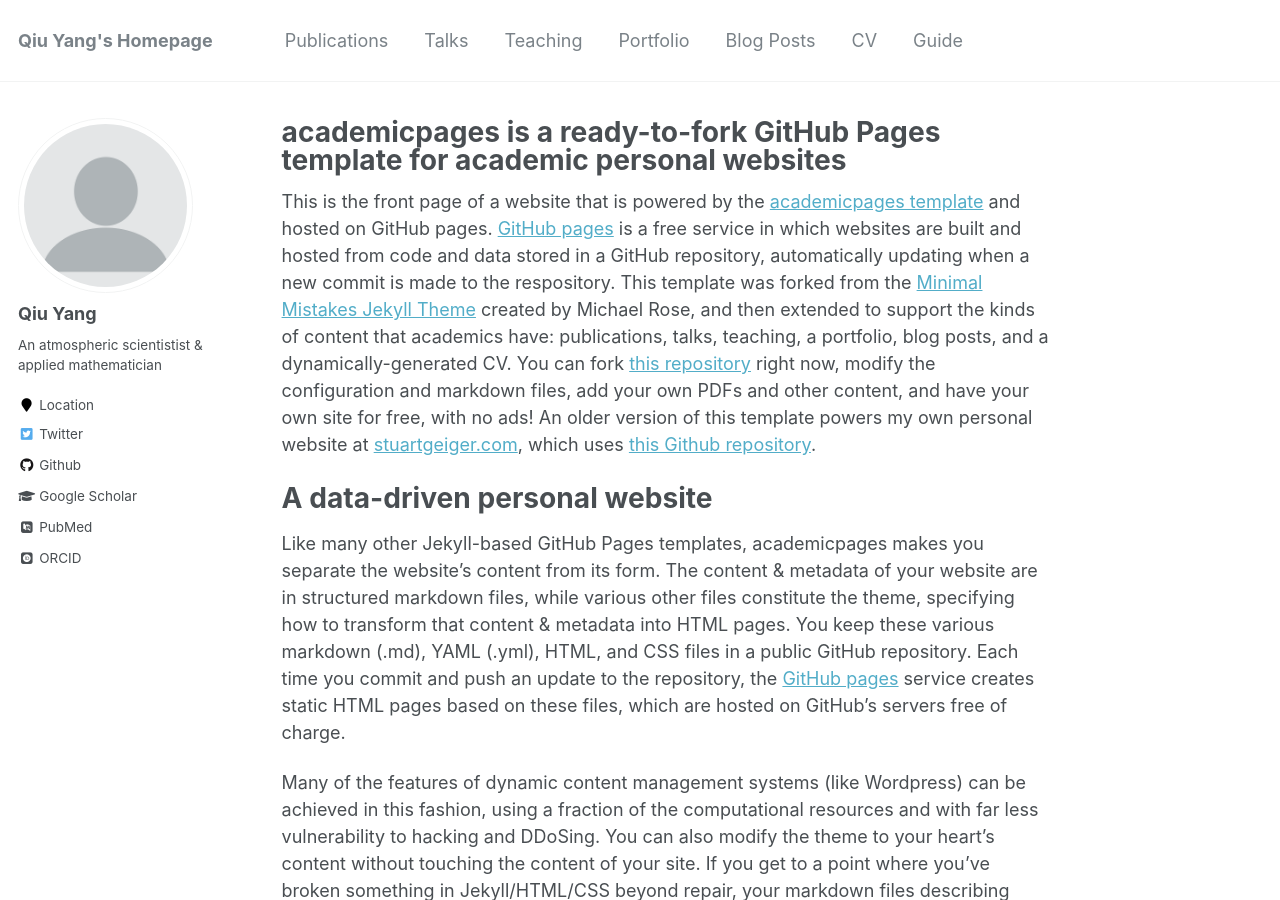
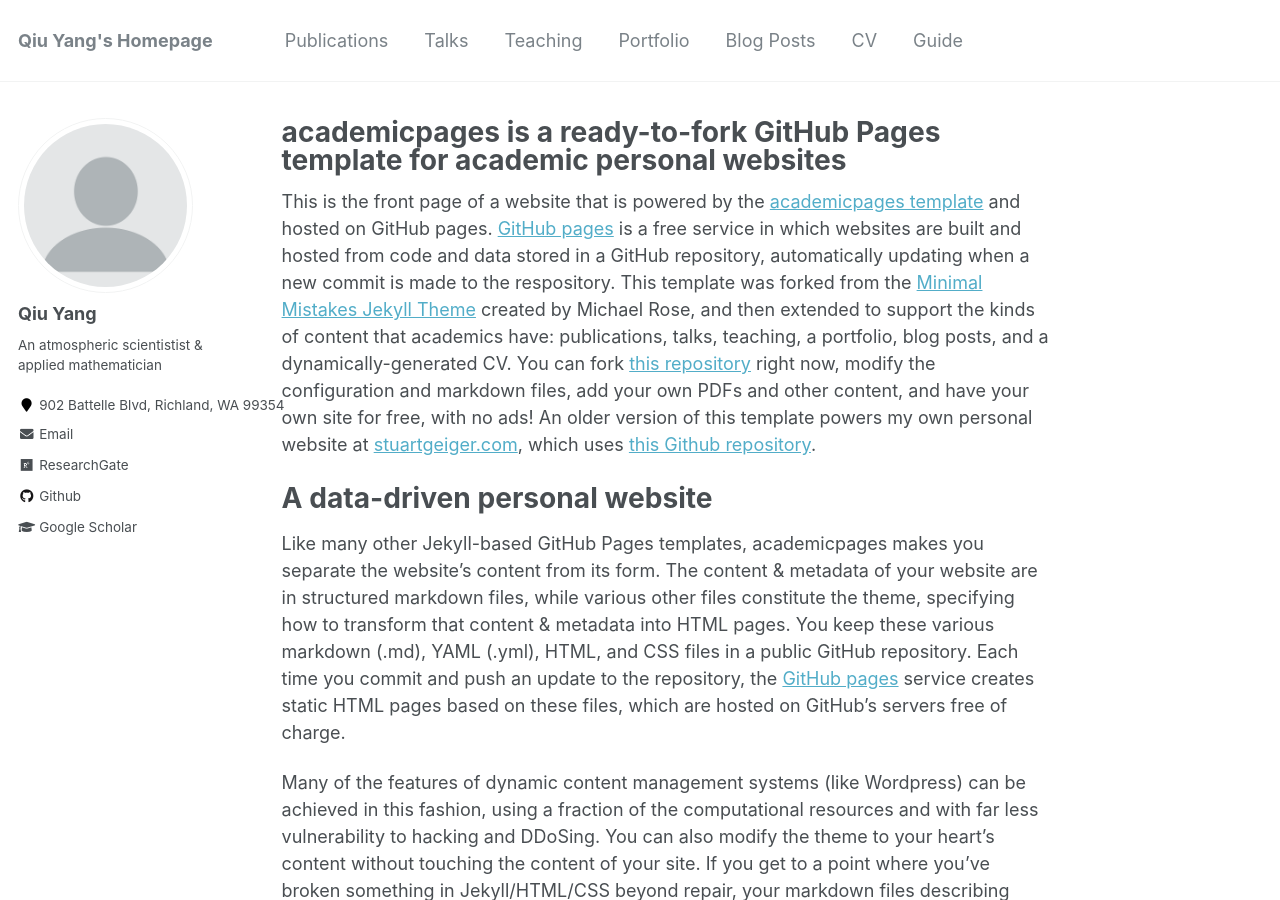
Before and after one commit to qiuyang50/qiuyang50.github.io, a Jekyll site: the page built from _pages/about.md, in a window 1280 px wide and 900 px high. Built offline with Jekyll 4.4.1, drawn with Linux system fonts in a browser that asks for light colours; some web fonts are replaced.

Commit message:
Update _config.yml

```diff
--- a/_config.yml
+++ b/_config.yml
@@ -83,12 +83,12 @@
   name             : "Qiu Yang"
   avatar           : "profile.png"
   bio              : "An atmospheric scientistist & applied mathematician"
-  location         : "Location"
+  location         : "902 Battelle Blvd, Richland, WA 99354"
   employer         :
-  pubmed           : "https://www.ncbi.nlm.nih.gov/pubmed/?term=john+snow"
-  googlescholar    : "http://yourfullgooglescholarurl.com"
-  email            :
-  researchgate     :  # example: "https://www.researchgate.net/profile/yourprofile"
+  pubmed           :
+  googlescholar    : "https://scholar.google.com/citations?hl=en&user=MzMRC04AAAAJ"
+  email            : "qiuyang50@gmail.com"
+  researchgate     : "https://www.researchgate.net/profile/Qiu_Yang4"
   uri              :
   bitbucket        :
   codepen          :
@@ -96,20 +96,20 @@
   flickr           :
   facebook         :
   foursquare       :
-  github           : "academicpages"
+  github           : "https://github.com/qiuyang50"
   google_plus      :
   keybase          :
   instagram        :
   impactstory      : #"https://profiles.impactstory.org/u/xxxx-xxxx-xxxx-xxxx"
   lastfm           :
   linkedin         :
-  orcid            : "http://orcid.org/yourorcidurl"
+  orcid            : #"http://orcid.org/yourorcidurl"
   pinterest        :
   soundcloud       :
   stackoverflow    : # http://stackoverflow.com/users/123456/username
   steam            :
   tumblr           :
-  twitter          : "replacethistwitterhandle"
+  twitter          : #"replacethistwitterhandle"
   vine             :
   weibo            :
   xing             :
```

======

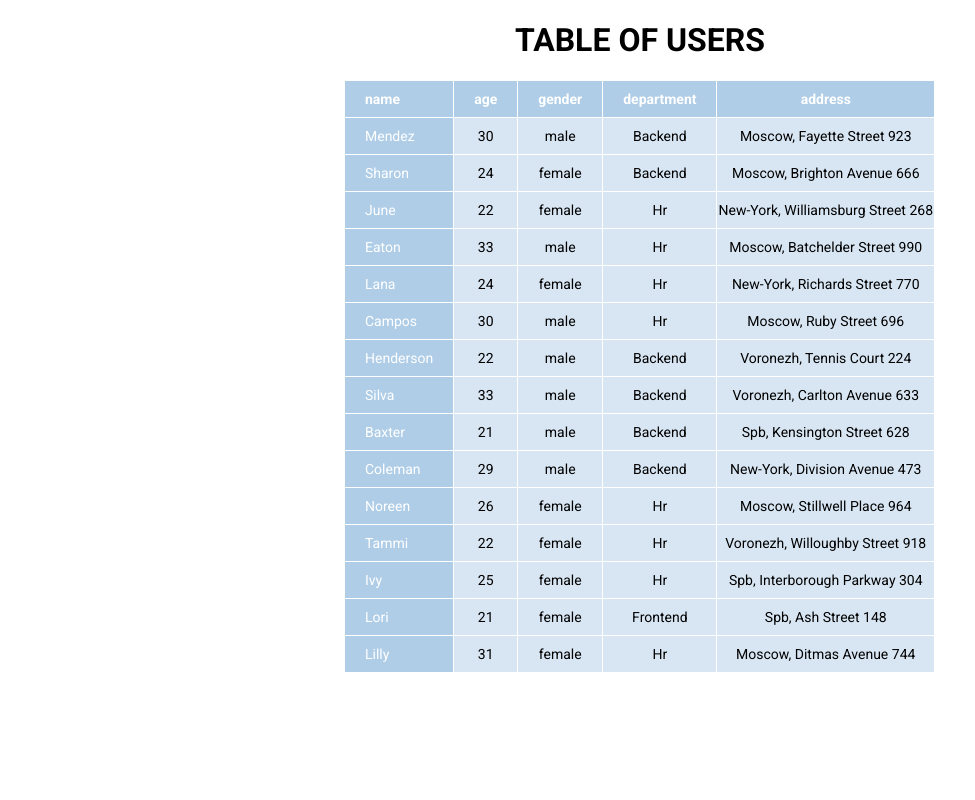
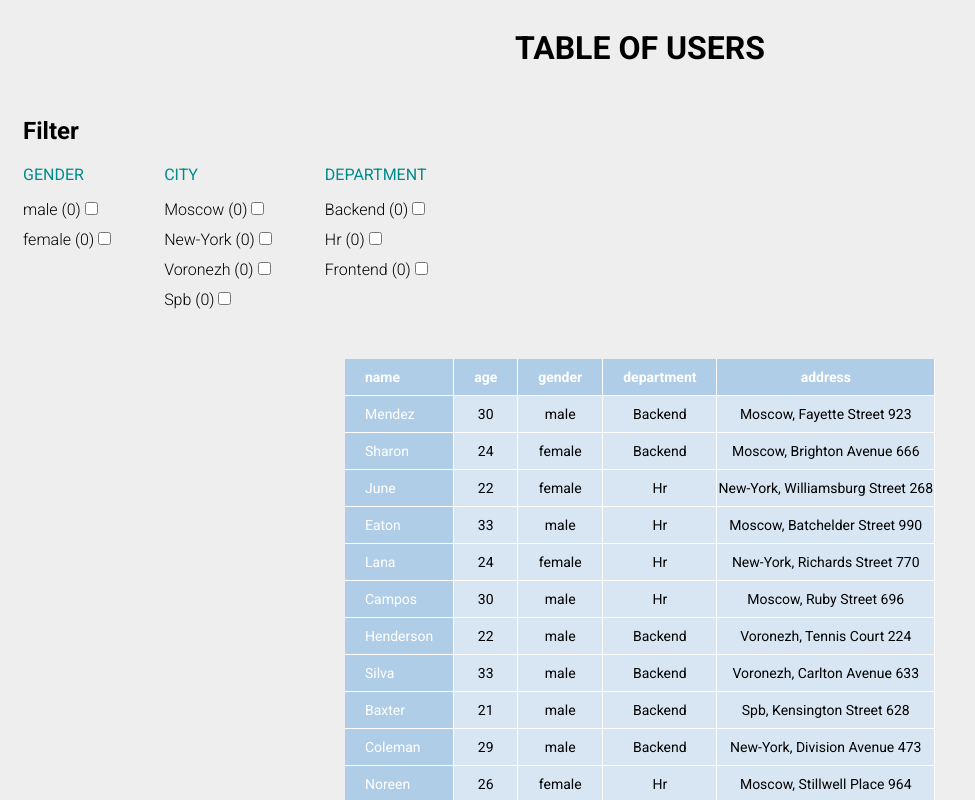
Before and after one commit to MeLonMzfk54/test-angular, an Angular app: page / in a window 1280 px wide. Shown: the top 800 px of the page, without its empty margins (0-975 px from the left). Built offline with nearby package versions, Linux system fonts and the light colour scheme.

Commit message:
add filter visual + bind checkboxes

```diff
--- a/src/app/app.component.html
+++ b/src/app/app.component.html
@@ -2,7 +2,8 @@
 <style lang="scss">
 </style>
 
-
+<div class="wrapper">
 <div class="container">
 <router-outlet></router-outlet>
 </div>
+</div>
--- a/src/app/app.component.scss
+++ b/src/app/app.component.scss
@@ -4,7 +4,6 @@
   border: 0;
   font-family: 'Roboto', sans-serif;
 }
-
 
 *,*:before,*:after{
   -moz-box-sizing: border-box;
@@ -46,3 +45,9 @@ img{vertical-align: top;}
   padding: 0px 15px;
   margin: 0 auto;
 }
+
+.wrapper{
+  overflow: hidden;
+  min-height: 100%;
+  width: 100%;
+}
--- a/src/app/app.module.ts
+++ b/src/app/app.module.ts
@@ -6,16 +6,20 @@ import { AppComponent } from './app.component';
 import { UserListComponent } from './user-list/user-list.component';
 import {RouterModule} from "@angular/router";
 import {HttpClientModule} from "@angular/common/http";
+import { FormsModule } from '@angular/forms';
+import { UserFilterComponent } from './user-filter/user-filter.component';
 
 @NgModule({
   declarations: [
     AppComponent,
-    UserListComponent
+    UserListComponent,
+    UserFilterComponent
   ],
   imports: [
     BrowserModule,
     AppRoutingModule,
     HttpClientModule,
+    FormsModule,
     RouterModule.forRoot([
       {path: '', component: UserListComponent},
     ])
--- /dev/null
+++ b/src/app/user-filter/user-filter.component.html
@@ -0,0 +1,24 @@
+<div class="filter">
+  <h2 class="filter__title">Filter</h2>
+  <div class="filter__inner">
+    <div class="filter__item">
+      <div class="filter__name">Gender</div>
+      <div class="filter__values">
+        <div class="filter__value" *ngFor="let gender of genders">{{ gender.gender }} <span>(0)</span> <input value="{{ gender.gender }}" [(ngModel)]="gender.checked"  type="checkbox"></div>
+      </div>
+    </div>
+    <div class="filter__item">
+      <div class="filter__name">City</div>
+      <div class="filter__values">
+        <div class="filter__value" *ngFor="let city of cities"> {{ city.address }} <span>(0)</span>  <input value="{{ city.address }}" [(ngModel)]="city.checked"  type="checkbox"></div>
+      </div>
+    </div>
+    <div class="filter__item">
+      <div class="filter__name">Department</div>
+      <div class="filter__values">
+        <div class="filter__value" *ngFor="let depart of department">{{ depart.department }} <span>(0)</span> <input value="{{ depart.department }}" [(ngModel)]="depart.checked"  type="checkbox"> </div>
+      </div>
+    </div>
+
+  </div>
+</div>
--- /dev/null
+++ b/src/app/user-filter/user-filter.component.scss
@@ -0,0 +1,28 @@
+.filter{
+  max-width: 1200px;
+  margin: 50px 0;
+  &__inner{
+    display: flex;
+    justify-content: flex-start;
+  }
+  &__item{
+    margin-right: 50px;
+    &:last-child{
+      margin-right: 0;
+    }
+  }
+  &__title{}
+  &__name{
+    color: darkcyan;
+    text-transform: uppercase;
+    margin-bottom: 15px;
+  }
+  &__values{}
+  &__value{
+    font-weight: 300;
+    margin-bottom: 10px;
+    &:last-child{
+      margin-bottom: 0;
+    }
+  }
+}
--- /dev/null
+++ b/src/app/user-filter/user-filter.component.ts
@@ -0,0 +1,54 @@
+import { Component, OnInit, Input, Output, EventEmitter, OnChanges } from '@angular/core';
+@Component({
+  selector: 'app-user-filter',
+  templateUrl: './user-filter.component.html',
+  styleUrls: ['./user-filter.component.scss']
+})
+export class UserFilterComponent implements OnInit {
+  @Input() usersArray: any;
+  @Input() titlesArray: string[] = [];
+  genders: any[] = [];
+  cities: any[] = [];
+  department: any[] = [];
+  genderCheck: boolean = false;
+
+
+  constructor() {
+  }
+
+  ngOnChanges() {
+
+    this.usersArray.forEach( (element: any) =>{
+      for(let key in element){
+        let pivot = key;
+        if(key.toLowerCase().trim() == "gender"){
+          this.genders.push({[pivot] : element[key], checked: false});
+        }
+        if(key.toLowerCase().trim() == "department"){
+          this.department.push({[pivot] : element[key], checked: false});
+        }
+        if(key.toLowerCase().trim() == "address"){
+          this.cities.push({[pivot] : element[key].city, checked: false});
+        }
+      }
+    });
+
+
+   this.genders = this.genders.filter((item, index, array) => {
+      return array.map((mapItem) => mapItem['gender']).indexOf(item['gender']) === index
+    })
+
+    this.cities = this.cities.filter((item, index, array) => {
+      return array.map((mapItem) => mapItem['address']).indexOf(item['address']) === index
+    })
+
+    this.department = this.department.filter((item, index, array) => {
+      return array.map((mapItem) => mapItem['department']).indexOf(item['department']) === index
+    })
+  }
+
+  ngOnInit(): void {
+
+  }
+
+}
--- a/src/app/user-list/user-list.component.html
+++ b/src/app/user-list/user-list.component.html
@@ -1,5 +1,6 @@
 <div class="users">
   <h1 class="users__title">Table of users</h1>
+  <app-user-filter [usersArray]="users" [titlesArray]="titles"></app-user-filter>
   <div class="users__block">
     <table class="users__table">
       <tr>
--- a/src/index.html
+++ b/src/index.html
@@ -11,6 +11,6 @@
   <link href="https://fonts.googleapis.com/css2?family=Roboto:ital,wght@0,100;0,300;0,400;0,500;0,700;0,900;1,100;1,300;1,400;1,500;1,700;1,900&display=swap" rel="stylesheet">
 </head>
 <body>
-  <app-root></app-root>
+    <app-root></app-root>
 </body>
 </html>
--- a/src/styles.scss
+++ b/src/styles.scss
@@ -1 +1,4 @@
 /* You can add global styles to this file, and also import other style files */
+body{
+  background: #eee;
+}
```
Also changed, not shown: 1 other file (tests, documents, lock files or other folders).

======

WHAT YOU SHOULD DO
The lines above that hold the string "scss" are to be located and copied.

TASK RESULT
 <style lang="scss">
--- a/src/app/app.component.scss
+++ b/src/app/app.component.scss
+++ b/src/app/user-filter/user-filter.component.scss
+  styleUrls: ['./user-filter.component.scss']
--- a/src/styles.scss
+++ b/src/styles.scss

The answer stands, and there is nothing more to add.